Posted by Hillary Schneller, Fellow | Posted on: July 10, 2014 at 10:01 am

Just as we were trying to figure out what last Monday's Supreme Court’s decision in Hobby Lobby wrought, the Court added yet another layer of confusion late Thursday afternoon when it issued an order that appears to question one of its main premises in its Monday decision. 

Hours after a five justice majority issued its decision in Hobby Lobby allowing for-profits like Hobby Lobby to get out of including birth control in their health insurance plans, Wheaton College filed an emergency application with the Supreme Court so that it, too, could get out of including birth control coverage in its health plan. 
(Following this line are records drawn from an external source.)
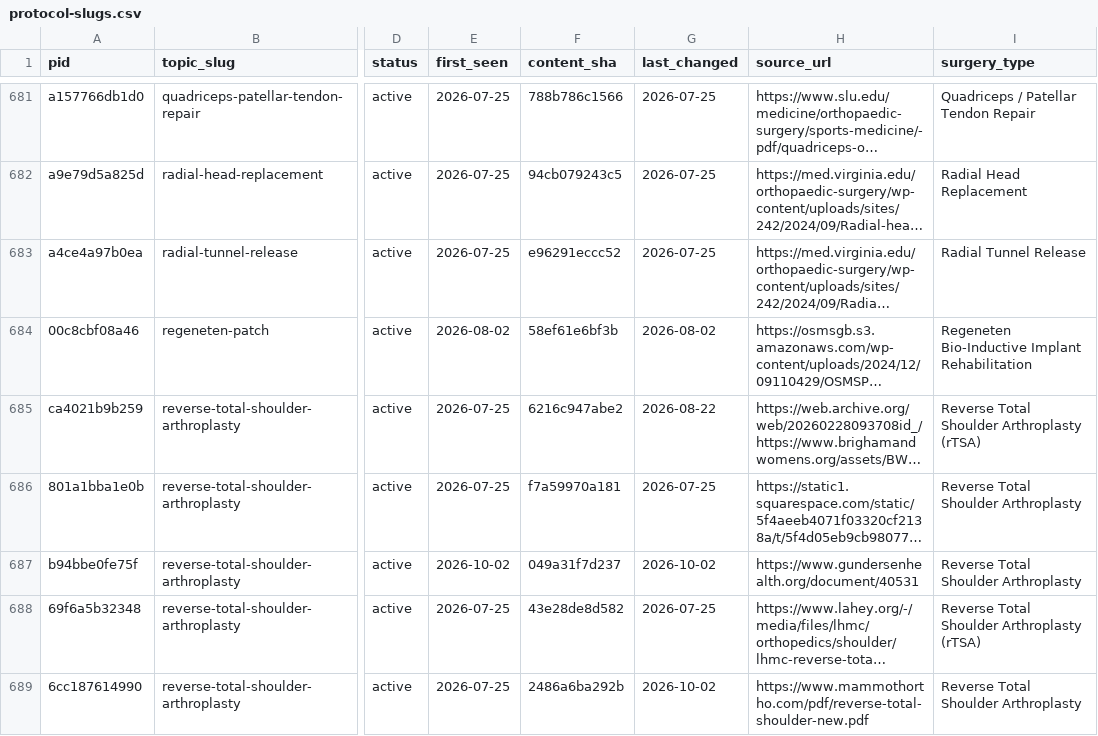
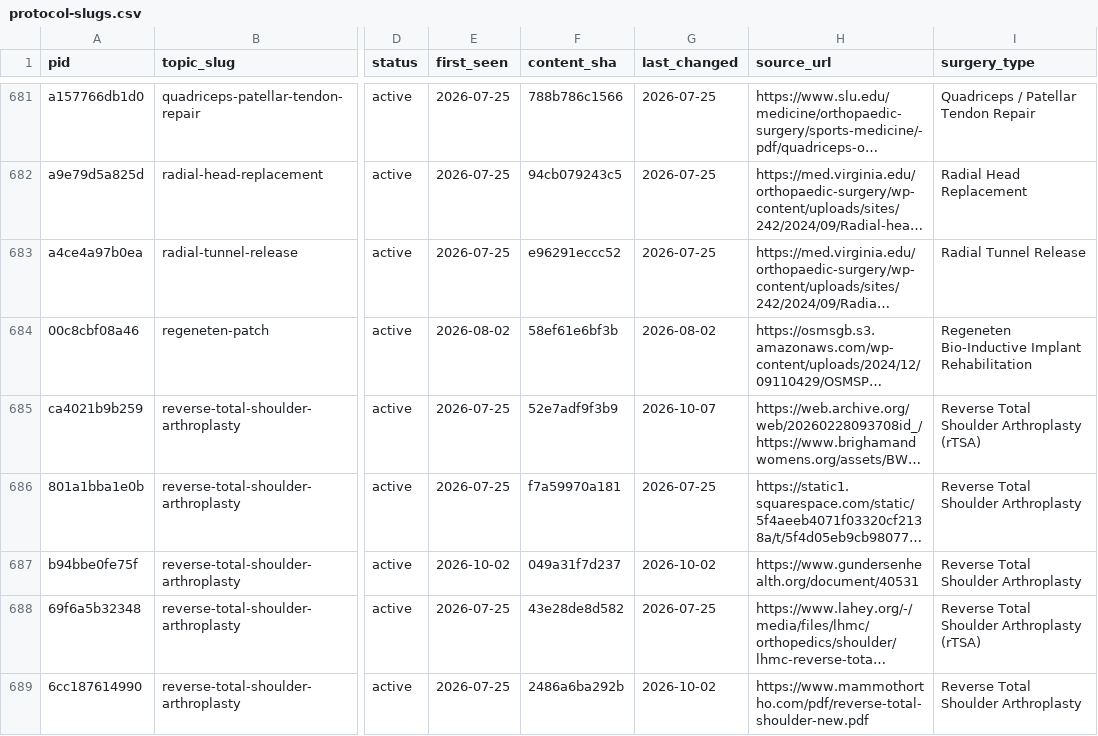
Before and after one commit to dominickmacksoud-lgtm/rehab-protocols, a CSV file: protocol-slugs.csv, drawn as a sheet; only a part is shown, gaps mark what is left out; long unchanged cells end in …; the diff covers the shown part only; the diff names each change by its address in the sheet, - before the commit and + after, or states it on an @@ line.

```diff
--- a/protocol-slugs.csv
+++ b/protocol-slugs.csv
-F685 (content_sha): 6216c947abe2
+F685 (content_sha): 52e7adf9f3b9
-G685 (last_changed): 2026-08-22
+G685 (last_changed): 2026-10-07
```
Also changed, not shown: 51 edited cells elsewhere in this file, 39 other files.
But Wheaton College is already eligible for an accommodation that allows non-profits that hold themselves out as religious to sign a form and opt out of providing birth control coverage. Still, Wheaton pushed all the way to the Supreme Court to stop even this accommodation. Why? Because, under the accommodation, Wheaton's employees and students will still get birth control coverage (just not through Wheaton's health insurance plans). A majority of the Supreme Court granted Wheaton temporary relief [PDF] on the condition that they notify the Department of Health and Human Services (HHS) — instead of their insurance company and TPA as required in the accommodation — of their religious objection to contraceptive coverage. 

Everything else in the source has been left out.